From charge-transfer to a charge-separated state: a perspective from the real-time TDDFT excitonic dynamics
In-chain donor/acceptor block copolymers comprised of alternating electron rich/poor moieties are emerging as promising semiconducting chromophores for use in organic photovoltaic devices. The mobilities of charge carriers in these materials are experimentally probed using gated organic field-effect transistors to quantify electron and hole mobilities, but a mechanistic understanding of the relevant charge diffusion pathways is lacking. To elucidate the mechanisms of electron and hole transport following excitation to optically accessible low-lying valence states, we utilize mean-field quantum electronic dynamics in the TDDFT formalism to explicitly track the evolution of these photo-accessible states. From the orbital pathway traversed in the dynamics, p- and n-type conductivities can be distinguished.
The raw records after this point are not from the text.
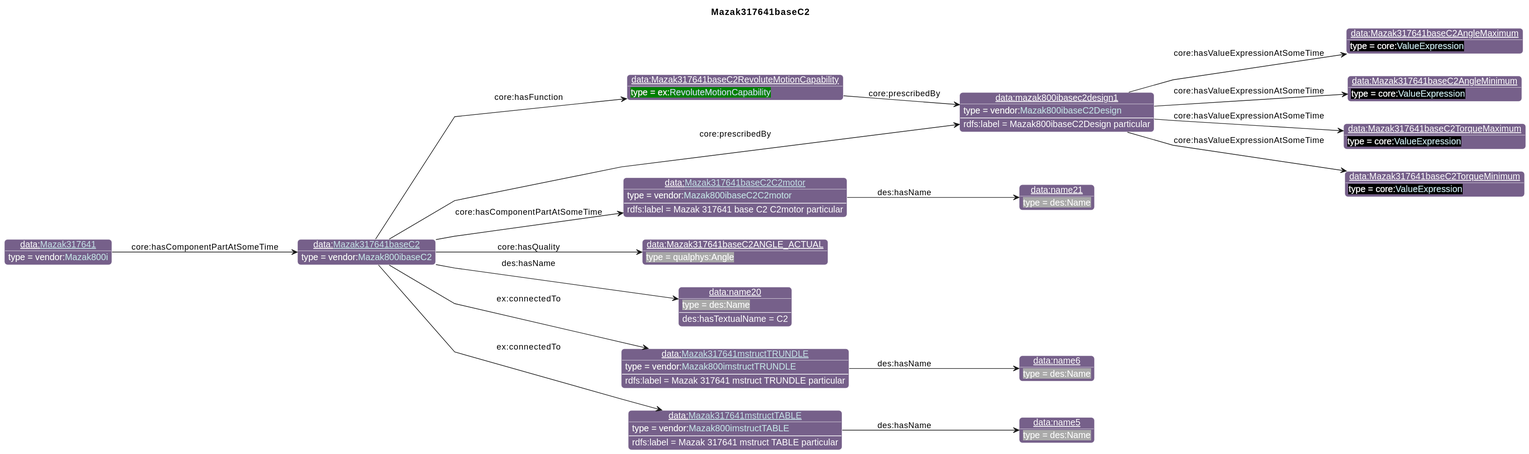
Earlier version of the PlantUML export diagrams/Mazak317641baseC2.svg (iofoundry/example-syseng-mtconnect).
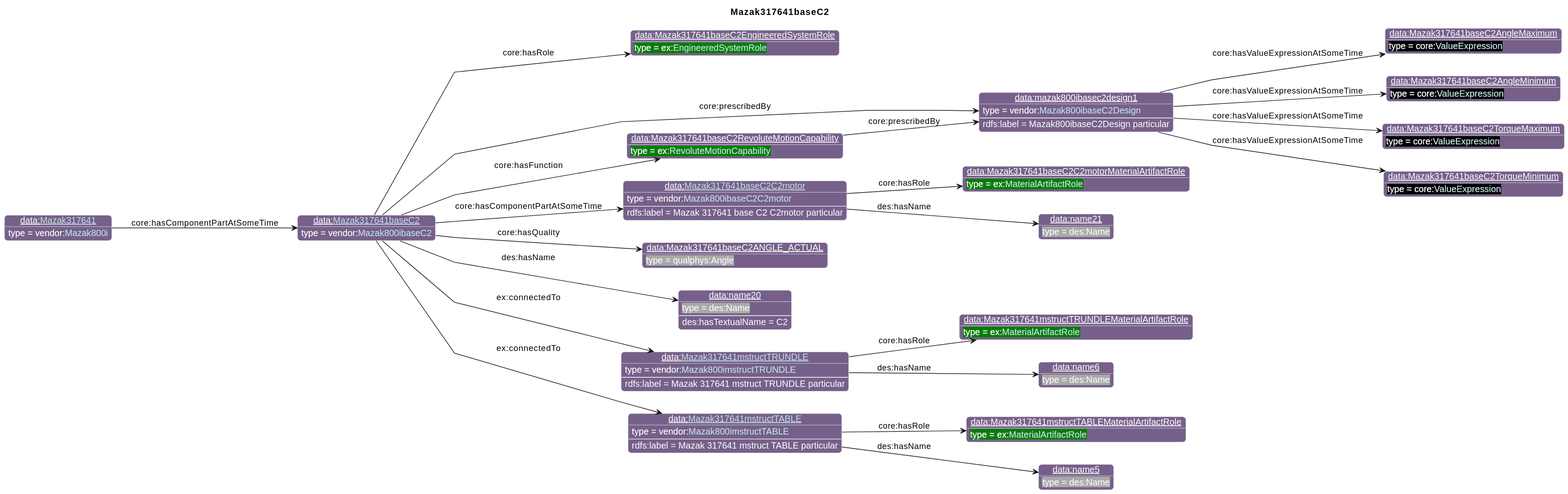
The same file after the commit.

Change to the diagram source:
```diff
@@ -26,40 +26,48 @@
                       "qp":"641B2E"
       }
 individual(o0, data:[[./Mazak317641baseC2.html Mazak317641baseC2]], vendor:[[../Mazak.html#Mazak800ibaseC2 Mazak800ibaseC2]])
-individual(o1, data:mazak800ibasec2design1, vendor:[[../Mazak.html#Mazak800ibaseC2Design Mazak800ibaseC2Design]])
-individual(o2, data:Mazak317641baseC2AngleMaximum, core:[[https://spec.industrialontologies.org/ontology/core/Core/ValueExpression ValueExpression]])
-individual(o3, data:Mazak317641baseC2AngleMinimum, core:[[https://spec.industrialontologies.org/ontology/core/Core/ValueExpression ValueExpression]])
-individual(o4, data:Mazak317641baseC2TorqueMaximum, core:[[https://spec.industrialontologies.org/ontology/core/Core/ValueExpression ValueExpression]])
-individual(o5, data:Mazak317641baseC2TorqueMinimum, core:[[https://spec.industrialontologies.org/ontology/core/Core/ValueExpression ValueExpression]])
-individual(o6, data:[[./Mazak317641baseC2C2motor.html Mazak317641baseC2C2motor]], vendor:[[../Mazak.html#Mazak800ibaseC2C2motor Mazak800ibaseC2C2motor]])
-individual(o7, data:name21, des:Name)
-individual(o8, data:Mazak317641baseC2RevoluteMotionCapability, ex:[[../Example.html#RevoluteMotionCapability RevoluteMotionCapability]])
-individual(o9, data:Mazak317641baseC2ANGLE_ACTUAL, qualphys:Angle)
-individual(o10, data:name20, des:Name)
-individual(o11, data:[[./Mazak317641mstructTRUNDLE.html Mazak317641mstructTRUNDLE]], vendor:[[../Mazak.html#Mazak800imstructTRUNDLE Mazak800imstructTRUNDLE]])
-individual(o12, data:name6, des:Name)
-individual(o13, data:[[./Mazak317641mstructTABLE.html Mazak317641mstructTABLE]], vendor:[[../Mazak.html#Mazak800imstructTABLE Mazak800imstructTABLE]])
-individual(o14, data:name5, des:Name)
-individual(o15, data:[[./Mazak317641.html Mazak317641]], vendor:[[../Mazak.html#Mazak800i Mazak800i]])
-property(o0, "core:prescribedBy", o1)
-data(o1, "rdfs:label", "Mazak800ibaseC2Design particular")
-property(o1, "core:hasValueExpressionAtSomeTime", o2)
-property(o1, "core:hasValueExpressionAtSomeTime", o3)
-property(o1, "core:hasValueExpressionAtSomeTime", o4)
-property(o1, "core:hasValueExpressionAtSomeTime", o5)
-property(o0, "core:hasComponentPartAtSomeTime", o6)
-data(o6, "rdfs:label", "Mazak 317641 base C2 C2motor particular")
-property(o6, "des:hasName", o7)
-property(o0, "core:hasFunction", o8)
-property(o8, "core:prescribedBy", o1)
-property(o0, "core:hasQuality", o9)
-property(o0, "des:hasName", o10)
-data(o10, "des:hasTextualName", "C2")
-property(o0, "ex:connectedTo", o11)
-data(o11, "rdfs:label", "Mazak 317641 mstruct TRUNDLE particular")
-property(o11, "des:hasName", o12)
+individual(o1, data:Mazak317641baseC2EngineeredSystemRole, ex:[[../Example.html#EngineeredSystemRole EngineeredSystemRole]])
+individual(o2, data:mazak800ibasec2design1, vendor:[[../Mazak.html#Mazak800ibaseC2Design Mazak800ibaseC2Design]])
+individual(o3, data:Mazak317641baseC2AngleMaximum, core:[[https://spec.industrialontologies.org/ontology/core/Core/ValueExpression ValueExpression]])
+individual(o4, data:Mazak317641baseC2AngleMinimum, core:[[https://spec.industrialontologies.org/ontology/core/Core/ValueExpression ValueExpression]])
+individual(o5, data:Mazak317641baseC2TorqueMaximum, core:[[https://spec.industrialontologies.org/ontology/core/Core/ValueExpression ValueExpression]])
+individual(o6, data:Mazak317641baseC2TorqueMinimum, core:[[https://spec.industrialontologies.org/ontology/core/Core/ValueExpression ValueExpression]])
+individual(o7, data:[[./Mazak317641baseC2C2motor.html Mazak317641baseC2C2motor]], vendor:[[../Mazak.html#Mazak800ibaseC2C2motor Mazak800ibaseC2C2motor]])
+individual(o8, data:Mazak317641baseC2C2motorMaterialArtifactRole, ex:[[../Example.html#MaterialArtifactRole MaterialArtifactRole]])
+individual(o9, data:name21, des:Name)
+individual(o10, data:Mazak317641baseC2RevoluteMotionCapability, ex:[[../Example.html#RevoluteMotionCapability RevoluteMotionCapability]])
+individual(o11, data:Mazak317641baseC2ANGLE_ACTUAL, qualphys:Angle)
+individual(o12, data:name20, des:Name)
+individual(o13, data:[[./Mazak317641mstructTRUNDLE.html Mazak317641mstructTRUNDLE]], vendor:[[../Mazak.html#Mazak800imstructTRUNDLE Mazak800imstructTRUNDLE]])
+individual(o14, data:Mazak317641mstructTRUNDLEMaterialArtifactRole, ex:[[../Example.html#MaterialArtifactRole MaterialArtifactRole]])
+individual(o15, data:name6, des:Name)
+individual(o16, data:[[./Mazak317641mstructTABLE.html Mazak317641mstructTABLE]], vendor:[[../Mazak.html#Mazak800imstructTABLE Mazak800imstructTABLE]])
+individual(o17, data:Mazak317641mstructTABLEMaterialArtifactRole, ex:[[../Example.html#MaterialArtifactRole MaterialArtifactRole]])
+individual(o18, data:name5, des:Name)
+individual(o19, data:[[./Mazak317641.html Mazak317641]], vendor:[[../Mazak.html#Mazak800i Mazak800i]])
+property(o0, "core:hasRole", o1)
+property(o0, "core:prescribedBy", o2)
+data(o2, "rdfs:label", "Mazak800ibaseC2Design particular")
+property(o2, "core:hasValueExpressionAtSomeTime", o3)
+property(o2, "core:hasValueExpressionAtSomeTime", o4)
+property(o2, "core:hasValueExpressionAtSomeTime", o5)
+property(o2, "core:hasValueExpressionAtSomeTime", o6)
+property(o0, "core:hasComponentPartAtSomeTime", o7)
+data(o7, "rdfs:label", "Mazak 317641 base C2 C2motor particular")
+property(o7, "core:hasRole", o8)
+property(o7, "des:hasName", o9)
+property(o0, "core:hasFunction", o10)
+property(o10, "core:prescribedBy", o2)
+property(o0, "core:hasQuality", o11)
+property(o0, "des:hasName", o12)
+data(o12, "des:hasTextualName", "C2")
 property(o0, "ex:connectedTo", o13)
-data(o13, "rdfs:label", "Mazak 317641 mstruct TABLE particular")
-property(o13, "des:hasName", o14)
-property(o15, "core:hasComponentPartAtSomeTime", o0)
+data(o13, "rdfs:label", "Mazak 317641 mstruct TRUNDLE particular")
+property(o13, "core:hasRole", o14)
+property(o13, "des:hasName", o15)
+property(o0, "ex:connectedTo", o16)
+data(o16, "rdfs:label", "Mazak 317641 mstruct TABLE particular")
+property(o16, "core:hasRole", o17)
+property(o16, "des:hasName", o18)
+property(o19, "core:hasComponentPartAtSomeTime", o0)
 @enduml
```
The electronic dynamics of the studied polymers show the time-resolved transitions between the initial photoexcited state, a tightly-bound excitonic state that is dark to the ground state, and a partially charge separated state indicated by long-lived, out-of-phase charge oscillations along the polymer backbone. The frequency of these charge oscillations yields an insight into the characteristic mobilities of charge carriers in these materials. When the barycenters of the electron and hole densities are followed during the dynamics, a pseudo-classical picture for the translation of charge carrier densities along the polymer backbone emerges that clarifies a crucial aspect in the design of efficient organic photovoltaic materials.